The Japanese SUV was emblematic of the corruption underlying the compromises Deuba expected to make to keep democracy alive. He had assumed office following a Supreme Court ruling that reversed the earlier, minority government’s decision to dissolve parliament and hold fresh elections. The constitution emerged victorious at the price of polluting politics.
In that warped environment, Deuba’s exit was no less twisted. The prime minister was forced out of office not because he lost his legislative majority but because his own party president, Girija Prasad Koirala, conspired to prevent two crucial legislators from voting for the government.
What goes around comes around. In the aftermath of the Narayanity carnage, Deuba took back the premiership from Koirala, only to be accused of handing democracy on a platter to King Gyanendra in 2002 by first dissolving parliament and then postponing elections.
In between, Maoist leader Prachanda called him brave for declaring a ceasefire that allowed the rebels to reorganize to mount deadlier strikes against the state.
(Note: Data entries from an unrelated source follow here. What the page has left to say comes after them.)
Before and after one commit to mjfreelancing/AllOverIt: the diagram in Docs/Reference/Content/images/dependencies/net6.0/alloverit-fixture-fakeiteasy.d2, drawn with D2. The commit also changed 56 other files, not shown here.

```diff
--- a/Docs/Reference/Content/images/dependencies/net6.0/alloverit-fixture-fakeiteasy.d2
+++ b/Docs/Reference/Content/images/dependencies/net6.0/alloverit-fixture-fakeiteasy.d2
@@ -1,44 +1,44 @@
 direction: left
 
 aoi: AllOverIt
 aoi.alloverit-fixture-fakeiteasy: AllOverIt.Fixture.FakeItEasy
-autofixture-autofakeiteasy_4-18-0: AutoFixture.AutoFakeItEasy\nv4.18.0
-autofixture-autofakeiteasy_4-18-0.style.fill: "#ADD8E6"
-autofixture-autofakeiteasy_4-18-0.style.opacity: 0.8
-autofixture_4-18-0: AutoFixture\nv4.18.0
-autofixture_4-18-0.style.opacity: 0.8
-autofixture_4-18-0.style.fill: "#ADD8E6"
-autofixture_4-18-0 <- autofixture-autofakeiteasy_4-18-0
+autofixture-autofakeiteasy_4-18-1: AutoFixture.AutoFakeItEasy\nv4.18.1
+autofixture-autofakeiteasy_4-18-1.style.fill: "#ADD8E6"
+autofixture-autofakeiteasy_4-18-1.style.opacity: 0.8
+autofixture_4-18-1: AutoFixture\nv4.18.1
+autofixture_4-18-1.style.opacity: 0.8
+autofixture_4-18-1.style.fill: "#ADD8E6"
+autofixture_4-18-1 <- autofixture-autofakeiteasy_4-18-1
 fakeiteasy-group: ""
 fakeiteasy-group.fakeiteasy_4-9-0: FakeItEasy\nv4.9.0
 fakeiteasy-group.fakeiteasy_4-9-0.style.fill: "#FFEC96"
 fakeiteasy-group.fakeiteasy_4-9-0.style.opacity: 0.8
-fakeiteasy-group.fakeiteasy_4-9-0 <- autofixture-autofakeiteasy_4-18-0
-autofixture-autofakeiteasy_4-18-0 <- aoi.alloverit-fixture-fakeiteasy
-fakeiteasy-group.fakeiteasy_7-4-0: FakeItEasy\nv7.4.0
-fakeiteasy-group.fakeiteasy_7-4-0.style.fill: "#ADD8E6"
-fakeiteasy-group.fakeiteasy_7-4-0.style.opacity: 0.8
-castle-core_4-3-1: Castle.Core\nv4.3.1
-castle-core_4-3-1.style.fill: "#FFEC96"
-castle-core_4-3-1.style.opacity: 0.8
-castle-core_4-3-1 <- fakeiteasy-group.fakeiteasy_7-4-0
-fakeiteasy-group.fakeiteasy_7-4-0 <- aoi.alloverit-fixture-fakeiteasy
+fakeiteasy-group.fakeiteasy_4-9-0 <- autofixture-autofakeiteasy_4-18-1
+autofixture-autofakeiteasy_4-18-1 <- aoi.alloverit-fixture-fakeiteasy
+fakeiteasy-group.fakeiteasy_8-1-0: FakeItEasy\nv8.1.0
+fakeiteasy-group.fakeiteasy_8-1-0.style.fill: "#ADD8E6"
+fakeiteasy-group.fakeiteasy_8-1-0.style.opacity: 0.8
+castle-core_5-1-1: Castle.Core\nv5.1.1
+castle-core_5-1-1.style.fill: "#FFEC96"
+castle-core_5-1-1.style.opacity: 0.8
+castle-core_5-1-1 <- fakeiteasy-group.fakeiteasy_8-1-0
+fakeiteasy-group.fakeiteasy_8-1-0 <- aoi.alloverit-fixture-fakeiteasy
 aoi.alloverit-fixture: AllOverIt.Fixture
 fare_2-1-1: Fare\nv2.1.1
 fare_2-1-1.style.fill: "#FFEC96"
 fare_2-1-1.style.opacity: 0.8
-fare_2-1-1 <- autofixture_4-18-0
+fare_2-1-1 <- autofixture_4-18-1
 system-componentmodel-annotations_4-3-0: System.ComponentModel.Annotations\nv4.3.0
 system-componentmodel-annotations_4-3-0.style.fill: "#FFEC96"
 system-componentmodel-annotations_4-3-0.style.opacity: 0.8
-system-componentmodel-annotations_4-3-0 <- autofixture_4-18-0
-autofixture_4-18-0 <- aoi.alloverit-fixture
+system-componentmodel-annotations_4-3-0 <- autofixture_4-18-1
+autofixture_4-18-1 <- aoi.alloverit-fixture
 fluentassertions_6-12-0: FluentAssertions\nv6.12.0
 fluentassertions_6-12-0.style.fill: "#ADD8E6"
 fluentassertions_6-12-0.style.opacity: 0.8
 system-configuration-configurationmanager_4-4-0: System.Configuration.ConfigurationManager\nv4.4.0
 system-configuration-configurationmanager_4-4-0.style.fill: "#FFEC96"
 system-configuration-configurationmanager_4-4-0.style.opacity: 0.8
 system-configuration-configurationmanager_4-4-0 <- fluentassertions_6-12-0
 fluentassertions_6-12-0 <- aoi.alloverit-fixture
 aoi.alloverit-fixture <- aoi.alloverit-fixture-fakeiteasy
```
Deuba declared a state of emergency, deployed the military against the rebels and set prices on their heads. When Deuba dissolved parliament and called fresh elections, that automatically disqualified him as a democrat for the Koirala faction of the ruling party. Deuba walked out of the Nepali Congress to form his own party. When Deuba postponed the elections, he got the royal sack. But he kept protesting that he wanted to hold the elections but was pressured by other parties to put them off. If anything, he pleaded, he was a latter-day B.P. Koirala. The country didn’t have the time or patience to hear him out.
As the opposition alliance refused to recognize him as part of them, Deuba returned to the premiership as a royal appointee. He stood accused of enabling a more assertive palace takeover by, it turns out, doing nothing. Never mind that the king had dismissed Deuba both times for incompetence (and resurrecting the real Tulsi Giri in February 2005).
After the April 2006 Uprising, Koirala seemed to have come to his (political) senses: If he could do a deal with the Maoists, Koirala could certainly afford to allow Deuba back into the Nepali Congress. The logical successor stepped in when the old man departed. Not many people were thrilled. And that’s always been the crux of Deuba’s woes.
You sense almost a visceral feeling in some Congress sections that Deuba never deserved to be where he is. Not quite a usurper, but something very close. Those with a Koirala pedigree have an obvious dislike. Others hate it that Deuba became the most prominent commoner Congressi who married into the reviled yet secretly coveted Rana clan. Poor diction and a drought of original though never stopped others, but they always counted against Deuba. In the post-2006 milieu, he has worked with the Maoists with the same facility he once worked with the monarchy. (Although he’d never admit it in public, Prachanda has probably wanted to repeat the B word.)
The Nepali Congress blowout in the last election was supposed to spell the end of Deuba. His critics have turned out to be their worst enemies. There are too many people ready to step in with the same eagerness they have in blocking everyone else. Ideologically, too, the party can’t figure out which Koirala brother to emulate: the newly republican Girija Prasad or the constitutional monarchist Bishweshwar Prasad. The Hinduism caper at the recent party conclave may have camouflaged that dilemma for now, but the Congress will have to make a choice sooner rather than later.
Ram Chandra Poudel seems to be the most aggrieved Congressi around. And he has good reason. When it came time to contest for the premiership amid the deadlock in the constituent assembly, the party put him forward over a dozen rounds of voting. From Poudel’s vantage point, being an incompetent prime minister twice may be better than not becoming one at all. But Deuba may never forget how Poudel promised to assume the presidency of his new party in 2002 before caving to Koirala.
The wide-body aircraft scandal has come in handy for Poudel. He’s been trying his best push Deuba into the net that has ensnared Oli and Dahal. Yet Poudel has the class to share the stage with Deuba to rail against the threat the communist government now poses to democracy.
Deuba might find that comforting, too.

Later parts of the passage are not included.